What Is The IVF Journey?
Published on 01/25/23
In vitro fertilization (IVF) is a series of medical steps that help you conceive a child. Just under 50 million couples in the US and 190 million worldwide experience infertility. Treatment involves taking drugs that stimulate your body to produce eggs. Eggs and sperm can come from a couple looking to have a baby or a pre-screened donor. IVF is one of the world’s most successful ways of assisted conception. This article will examine the IVF journey and what to expect from the process.
Your fertility doctor may recommend you for IVF if you:
- Have blocked or damaged fallopian tubes
- Have decreased sperm motility (sperm swimming speed and movement) or low sperm count
- Have or are a carrier of certain genetic disorders
- Are a same-sex or intended single parent
- Have unexplained fertility issues
If you decide to proceed with IVF, you will begin an IVF treatment cycle. Your fertility doctor will tell you what to expect from the process.
At the start of your IVF testing, couples will have a series of blood tests, ultrasounds, and samples to help tailor the IVF. Women may have hormone tests, ultrasounds or X-rays to ensure there are no blockages or issues that would prevent IVF success. A physician will also check the number of eggs in their body to help estimate how their ovaries will respond to IVF treatment. Men may have semen samples to test sperm quality, motility and volume.
Couples or donors going through IVF will also have screenings for conditions like HIV or thalassemia.

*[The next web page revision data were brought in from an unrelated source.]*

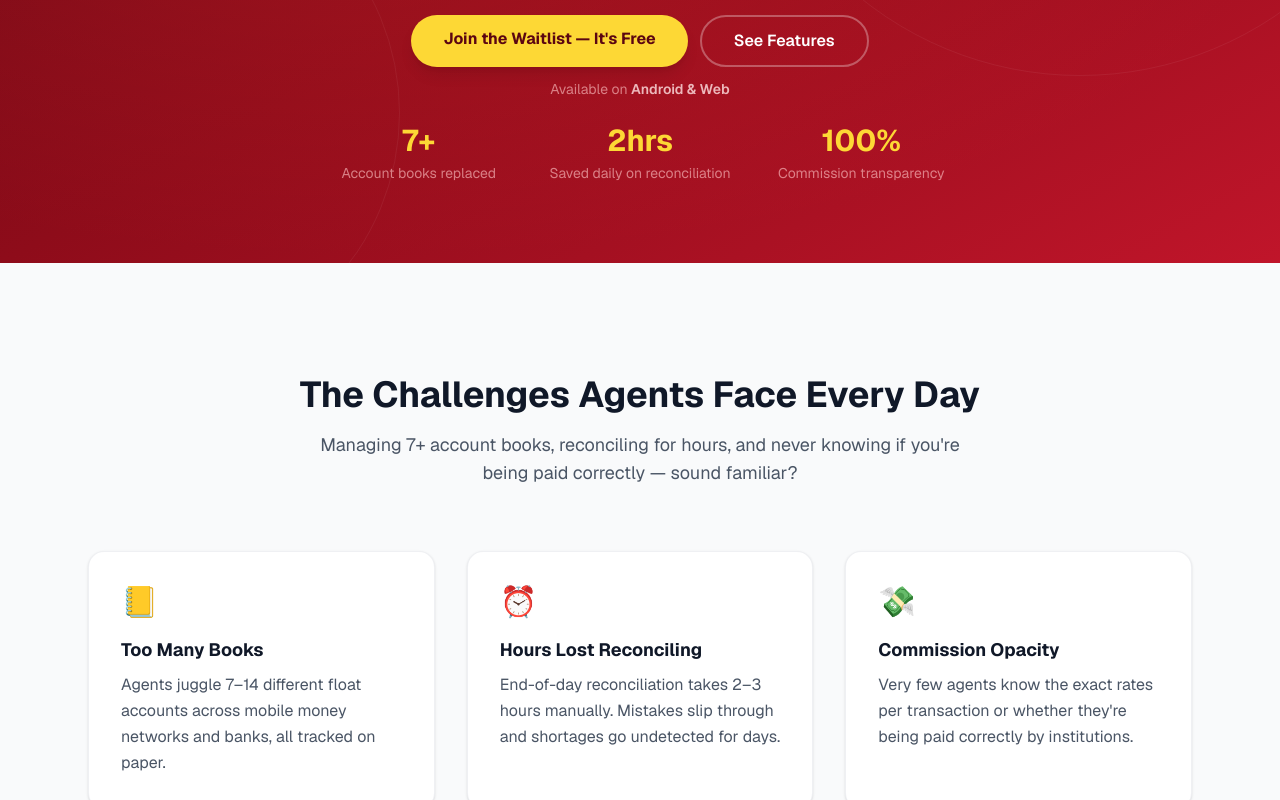
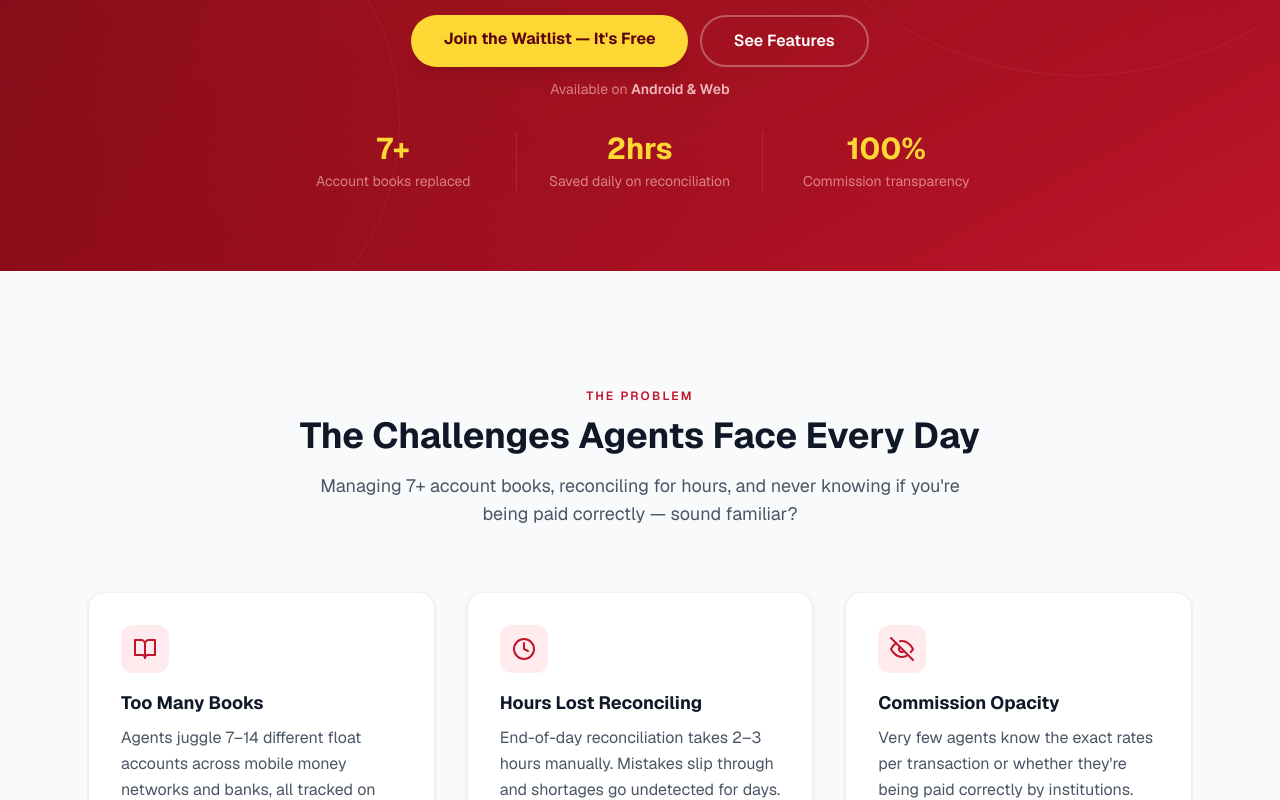
Before and after one commit to Ntsinga/Teleba-Landing-Page, a Next.js app: page / in a window 1280 px wide. Shown: the part 500-1300 px from the top of the page. Built offline with nearby package versions, Linux system fonts and the light colour scheme; no server answers.

Commit message:
Add CardIcon component and enhance Eyebrow usage for improved UI consistency

```diff
--- a/app/globals.css
+++ b/app/globals.css
@@ -32,6 +32,11 @@ body {
 
 html {
   scroll-behavior: smooth;
+}
+
+::selection {
+  background: var(--brand-gold);
+  color: var(--brand-red-deep);
 }
 
 /* Hero decorative rings — matches web app sidebar/auth aesthetic */
@@ -80,6 +85,7 @@ html {
 }
 .card-hover:hover {
   box-shadow: 0 8px 24px rgba(0, 0, 0, 0.08);
+  border-color: rgba(192, 21, 42, 0.2);
   transform: translateY(-2px);
 }
 
--- a/app/page.tsx
+++ b/app/page.tsx
@@ -8,6 +8,45 @@ import {
 } from "./components/AnimatedSection";
 
 const BASE_URL = "https://teleba.io";
+
+function CardIcon({
+  children,
+  tone,
+}: {
+  children: React.ReactNode;
+  tone: "red" | "gold";
+}) {
+  return (
+    <span
+      className={`flex h-12 w-12 shrink-0 items-center justify-center rounded-xl ${
+        tone === "red"
+          ? "bg-brand-red-light text-brand-red"
+          : "bg-brand-gold/15 text-brand-gold-dark"
+      }`}
+    >
+      <svg
+        viewBox="0 0 24 24"
+        fill="none"
+        stroke="currentColor"
+        strokeWidth="2"
+        strokeLinecap="round"
+        strokeLinejoin="round"
+        className="h-6 w-6"
+        aria-hidden="true"
+      >
+        {children}
+      </svg>
+    </span>
+  );
+}
+
+function Eyebrow({ children }: { children: React.ReactNode }) {
+  return (
+    <span className="mb-3 inline-block text-xs font-semibold uppercase tracking-[0.18em] text-brand-red">
+      {children}
+    </span>
+  );
+}
 
 export const metadata: Metadata = {
   title: "Teleba | Telecom and Agent Banking Platform",
@@ -197,8 +236,8 @@ export default function Home() {
                 Android &amp; Web
               </span>
             </p>
-            <div className="mt-6 grid grid-cols-3 gap-8 sm:gap-10 text-center">
-              <div>
+            <div className="mt-8 grid grid-cols-3 divide-x divide-white/10 text-center">
+              <div className="px-4 sm:px-8">
                 <p className="text-2xl md:text-3xl font-bold text-brand-gold">
                   7+
                 </p>
@@ -206,7 +245,7 @@ export default function Home() {
                   Account books replaced
                 </p>
               </div>
-              <div>
+              <div className="px-4 sm:px-8">
                 <p className="text-2xl md:text-3xl font-bold text-brand-gold">
                   2hrs
                 </p>
@@ -214,7 +253,7 @@ export default function Home() {
                   Saved daily on reconciliation
                 </p>
               </div>
-              <div>
+              <div className="px-4 sm:px-8">
                 <p className="text-2xl md:text-3xl font-bold text-brand-gold">
                   100%
                 </p>
@@ -233,6 +272,7 @@ export default function Home() {
         >
           <div className="max-w-6xl mx-auto px-6">
             <AnimatedSection className="text-center mb-10 md:mb-16">
+              <Eyebrow>The Problem</Eyebrow>
               <h2 className="text-3xl md:text-4xl font-bold text-gray-900">
                 The Challenges Agents Face Every Day
               </h2>
@@ -244,32 +284,60 @@ export default function Home() {
             <StaggerContainer className="grid md:grid-cols-2 lg:grid-cols-3 gap-8">
               {[
                 {
-                  icon: "📒",
+                  icon: (
+                    <>
+                      <path d="M2 3h6a4 4 0 0 1 4 4v14a3 3 0 0 0-3-3H2z" />
+                      <path d="M22 3h-6a4 4 0 0 0-4 4v14a3 3 0 0 1 3-3h7z" />
+                    </>
+                  ),
                   title: "Too Many Books",
                   desc: "Agents juggle 7–14 different float accounts across mobile money networks and banks, all tracked on paper.",
                 },
                 {
-                  icon: "⏰",
+                  icon: (
+                    <>
+                      <circle cx="12" cy="12" r="10" />
+                      <polyline points="12 6 12 12 16 14" />
+                    </>
+                  ),
                   title: "Hours Lost Reconciling",
                   desc: "End-of-day reconciliation takes 2–3 hours manually. Mistakes slip through and shortages go undetected for days.",
                 },
                 {
-                  icon: "💸",
+                  icon: (
+                    <>
+                      <path d="M17.94 17.94A10.07 10.07 0 0 1 12 20c-7 0-11-8-11-8a18.45 18.45 0 0 1 5.06-5.94" />
+                      <path d="M9.9 4.24A9.12 9.12 0 0 1 12 4c7 0 11 8 11 8a18.5 18.5 0 0 1-2.16 3.19" />
+                      <path d="M14.12 14.12a3 3 0 1 1-4.24-4.24" />
+                      <line x1="1" y1="1" x2="23" y2="23" />
+                    </>
+                  ),
                   title: "Commission Opacity",
                   desc: "Very few agents know the exact rates per transaction or whether they're being paid correctly by institutions.",
                 },
                 {
-                  icon: "📉",
+                  icon: (
+                    <>
+                      <polyline points="22 17 13.5 8.5 8.5 13.5 2 7" />
+                      <polyline points="16 17 22 17 22 11" />
+                    </>
+                  ),
                   title: "No Business Insights",
                   desc: "Without data, agents can't tell which services are most profitable or where money is leaking.",
                 },
                 {
-                  icon: "🔐",
+                  icon: (
+                    <>
+                      <path d="M12 22s8-4 8-10V5l-8-3-8 3v7c0 6 8 10 8 10z" />
+                      <line x1="12" y1="8" x2="12" y2="12" />
+                      <line x1="12" y1="16" x2="12.01" y2="16" />
+                    </>
+                  ),
                   title: "Theft & Embezzlement",
                   desc: "Employee fraud and customer scams are hard to detect without proper digital records and audit trails.",
                 },
                 {
-                  icon: "💧",
+                  icon: <path d="M12 2.69l5.66 5.66a8 8 0 1 1-11.31 0z" />,
                   title: "Liquidity Struggles",
                   desc: "Too much float, not enough cash — or vice versa. No data-driven guidance on optimal allocation.",
                 },
@@ -278,7 +346,7 @@ export default function Home() {
                   key={problem.title}
                   className="card-hover rounded-2xl bg-white p-8 shadow-sm border border-gray-200/60"
                 >
-                  <span className="text-3xl">{problem.icon}</span>
+                  <CardIcon tone="red">{problem.icon}</CardIcon>
                   <h3 className="mt-4 text-lg font-bold text-gray-900">
                     {problem.title}
                   </h3>
@@ -295,6 +363,7 @@ export default function Home() {
         <section id="features" className="scroll-mt-20 py-20 md:py-28">
           <div className="max-w-6xl mx-auto px-6">
             <AnimatedSection className="text-center mb-10 md:mb-16">
+              <Eyebrow>The Solution</Eyebrow>
               <h2 className="text-3xl md:text-4xl font-bold text-gray-900">
                 Everything You Need, One App
               </h2>
@@ -306,32 +375,65 @@ export default function Home() {
             <StaggerContainer className="grid md:grid-cols-2 gap-5 md:gap-10">
               {[
                 {
-                  icon: "⚡",
+                  icon: (
+                    <>
+                      <polygon points="12 2 2 7 12 12 22 7 12 2" />
+                      <polyline points="2 17 12 22 22 17" />
+                      <polyline points="2 12 12 17 22 12" />
+                    </>
+                  ),
                   title: "Centralized Transaction Recording",
                   desc: "Record all transactions — MTN, Airtel, bank deposits — in one place. No more switching between 7 different books.",
                 },
                 {
-                  icon: "✅",
+                  icon: (
+                    <>
+                      <path d="M22 11.08V12a10 10 0 1 1-5.93-9.14" />
+                      <polyline points="22 4 12 14.01 9 11.01" />
+                    </>
+                  ),
                   title: "Instant Reconciliation",
                   desc: "Reconcile in 15 minutes instead of 2 hours. AI verifies your balance photos against your recorded data to catch discrepancies.",
                 },
                 {
-                  icon: "📊",
+                  icon: (
+                    <>
+                      <line x1="19" y1="5" x2="5" y2="19" />
+                      <circle cx="6.5" cy="6.5" r="2.5" />
+                      <circle cx="17.5" cy="17.5" r="2.5" />
+                    </>
+                  ),
                   title: "Commission Tracking & Verification",
                   desc: "Know exactly what you earn per transaction. Teleba calculates what you're owed and flags underpayments automatically.",
                 },
                 {
-                  icon: "📋",
+                  icon: (
+                    <>
+                      <path d="M21 12V7H5a2 2 0 0 1 0-4h14v4" />
+                      <path d="M3 5v14a2 2 0 0 0 2 2h16v-5" />
+                      <path d="M18 12a2 2 0 0 0 0 4h4v-4z" />
+                    </>
+                  ),
                   title: "Expense Management",
                   desc: "Track every expense — transport, airtime, supplies — and see your real profit after costs, not just commissions.",
                 },
                 {
-                  icon: "🔔",
+                  icon: (
+                    <>
+                      <path d="M18 8A6 6 0 0 0 6 8c0 7-3 9-3 9h18s-3-2-3-9" />
+                      <path d="M13.73 21a2 2 0 0 1-3.46 0" />
+                    </>
+                  ),
                   title: "Real-Time Notifications",
                   desc: "Supervisors and owners get instant alerts on reconciliations, losses, and expenses so problems are resolved fast.",
                 },
                 {
-                  icon: "📈",
+                  icon: (
+                    <>
+                      <polyline points="22 7 13.5 15.5 8.5 10.5 2 17" />
+                      <polyline points="16 7 22 7 22 13" />
+                    </>
+                  ),
                   title: "Business Analytics",
                   desc: "See which services are most profitable, transaction volume trends, and data-driven recommendations to grow your earnings.",
                 },
@@ -340,7 +442,7 @@ export default function Home() {
                   key={feature.title}
                   className="card-hover flex gap-5 rounded-2xl border border-gray-200/60 bg-white p-6 shadow-sm"
                 >
-                  <span className="text-2xl mt-1 shrink-0">{feature.icon}</span>
+                  <CardIcon tone="gold">{feature.icon}</CardIcon>
                   <div>
                     <h3 className="text-lg font-bold text-gray-900">
                       {feature.title}
@@ -362,6 +464,7 @@ export default function Home() {
         >
           <div className="max-w-6xl mx-auto px-6">
             <AnimatedSection className="text-center mb-10 md:mb-16">
+              <Eyebrow>Simple Process</Eyebrow>
               <h2 className="text-3xl md:text-4xl font-bold text-gray-900">
                 How Teleba Works
               </h2>
@@ -369,7 +472,12 @@ export default function Home() {
                 Three simple steps to transform your daily operations.
               </p>
             </AnimatedSection>
-            <StaggerContainer className="grid md:grid-cols-3 gap-8 md:gap-10">
+            <div className="relative">
+              <div
+                className="hidden md:block absolute top-7 left-[16.66%] right-[16.66%] border-t-2 border-dashed border-gray-300"
+                aria-hidden="true"
+              />
+              <StaggerContainer className="grid md:grid-cols-3 gap-8 md:gap-10">
               {[
                 {
                   step: "1",
@@ -388,7 +496,7 @@ export default function Home() {
                 },
               ].map((item) => (
                 <StaggerItem key={item.step} className="text-center">
-                  <div className="step-circle inline-flex h-14 w-14 items-center justify-center rounded-full text-white text-xl font-bold">
+                  <div className="step-circle relative inline-flex h-14 w-14 items-center justify-center rounded-full text-white text-xl font-bold ring-8 ring-gray-50">
                     {item.step}
                   </div>
                   <h3 className="mt-5 text-xl font-bold text-gray-900">
@@ -399,7 +507,8 @@ export default function Home() {
                   </p>
                 </StaggerItem>
               ))}
-            </StaggerContainer>
+              </StaggerContainer>
+            </div>
           </div>
         </section>
 
@@ -442,6 +551,7 @@ export default function Home() {
         <section id="pricing" className="scroll-mt-20 py-20 md:py-28">
           <div className="max-w-4xl mx-auto px-6 text-center">
             <AnimatedSection>
+              <Eyebrow>Pricing</Eyebrow>
               <h2 className="text-3xl md:text-4xl font-bold text-gray-900">
                 Free to Start. Built to Scale.
               </h2>
@@ -474,7 +584,20 @@ export default function Home() {
                   "Business analytics dashboard",
                 ].map((item) => (
                   <li key={item} className="flex items-start gap-3">
-                    <span className="text-green-600 font-bold mt-0.5">✓</span>
+                    <span className="mt-0.5 flex h-5 w-5 shrink-0 items-center justify-center rounded-full bg-green-100 text-green-700">
+                      <svg
+                        viewBox="0 0 24 24"
+                        fill="none"
+                        stroke="currentColor"
+                        strokeWidth="3"
+                        strokeLinecap="round"
+                        strokeLinejoin="round"
+                        className="h-3 w-3"
+                        aria-hidden="true"
+                      >
+                        <polyline points="20 6 9 17 4 12" />
+                      </svg>
+                    </span>
                     <span>{item}</span>
                   </li>
                 ))}
@@ -538,6 +661,7 @@ export default function Home() {
         <section className="scroll-mt-20 bg-gray-50 py-20 md:py-28">
           <div className="max-w-3xl mx-auto px-6">
             <AnimatedSection className="text-center mb-10 md:mb-16">
+              <Eyebrow>FAQ</Eyebrow>
               <h2 className="text-3xl md:text-4xl font-bold text-gray-900">
                 Frequently Asked Questions
               </h2>
```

If you have an egg donor, you should ensure that all eggs are screened before insemination. Other tests may be required depending on your location and the clinic.
Fertility medications help to stimulate egg production and increase the chances of IVF being effective. Women take these medications orally or via an injection they give themselves after training. Women may also take hormones that help to suppress their natural menstrual cycle, making fertility medications more effective. Some women are exempt from taking certain hormones due to preexisting medical conditions.
Monitoring & Egg Maturing
A consultant will use a vaginal ultrasound test to assess how the medication has helped the eggs mature. Before eggs are retrieved, women will have a hormone injection that helps their eggs develop even further. Once the consultant has decided that the eggs have matured sufficiently, they will move on to the next stage of IVF, which involves egg retrieval.
Egg Retrieval & Fertilization
Egg retrieval is when the eggs are collected for IVF while the woman is under a general anesthetic. The eggs will be collected using a needle inserted through the vagina and into the ovary. The eggs are placed into a test tube and passed to a doctor who mixes eggs with the donor or partner’s sperm.
Embryo Testing & Transfer
An embryologist can assess how many embryos have formed and screen them for genetic conditions. Embryos will be frozen and stored or transferred to the uterus. The consultant will assess each embryo and decide on the appropriate number of eggs to transfer depending on the woman’s age and the embryo’s condition.
The transfer occurs while the individual is awake via a thin catheter inserted through the cervix and into the uterus. The physician uses an ultrasound to help place the embryos at the top of the cervix.
Approximately two weeks after the embryo transfer, a pregnancy test will determine whether the IVF has been successful. These two weeks can be difficult, so it is recommended to make plans for after the transfer and live life as normally as possible. Your clinic may ask you to come in for a pregnancy test or ask you to take one at home.
If your IVF round is successful, the clinic may send you back to your normal consultant after around six weeks. If the IVF is not successful, you may be able to try again, but it is advised to take some time after treatment.
How Long Does IVF Take?
IVF can take between two-six weeks. For women unable or not required to take certain medications or hormones, the process takes between two to four weeks, while women needing drugs before treatment may see IVF taking from four to six weeks.
The IVF journey has several steps designed to increase the chances of success. Initial tests and drugs help the eggs mature as much as possible and ensure IVF is a viable treatment path. Embryos are carefully assessed and graded before implantation to improve the embryo’s chances of becoming a viable pregnancy.
While IVF has no guarantees, it is one of the fertility treatments with the highest success rates. Preparing yourself for the IVF journey can help you manage the different stages of the cycle and understand what to expect from each step of the process.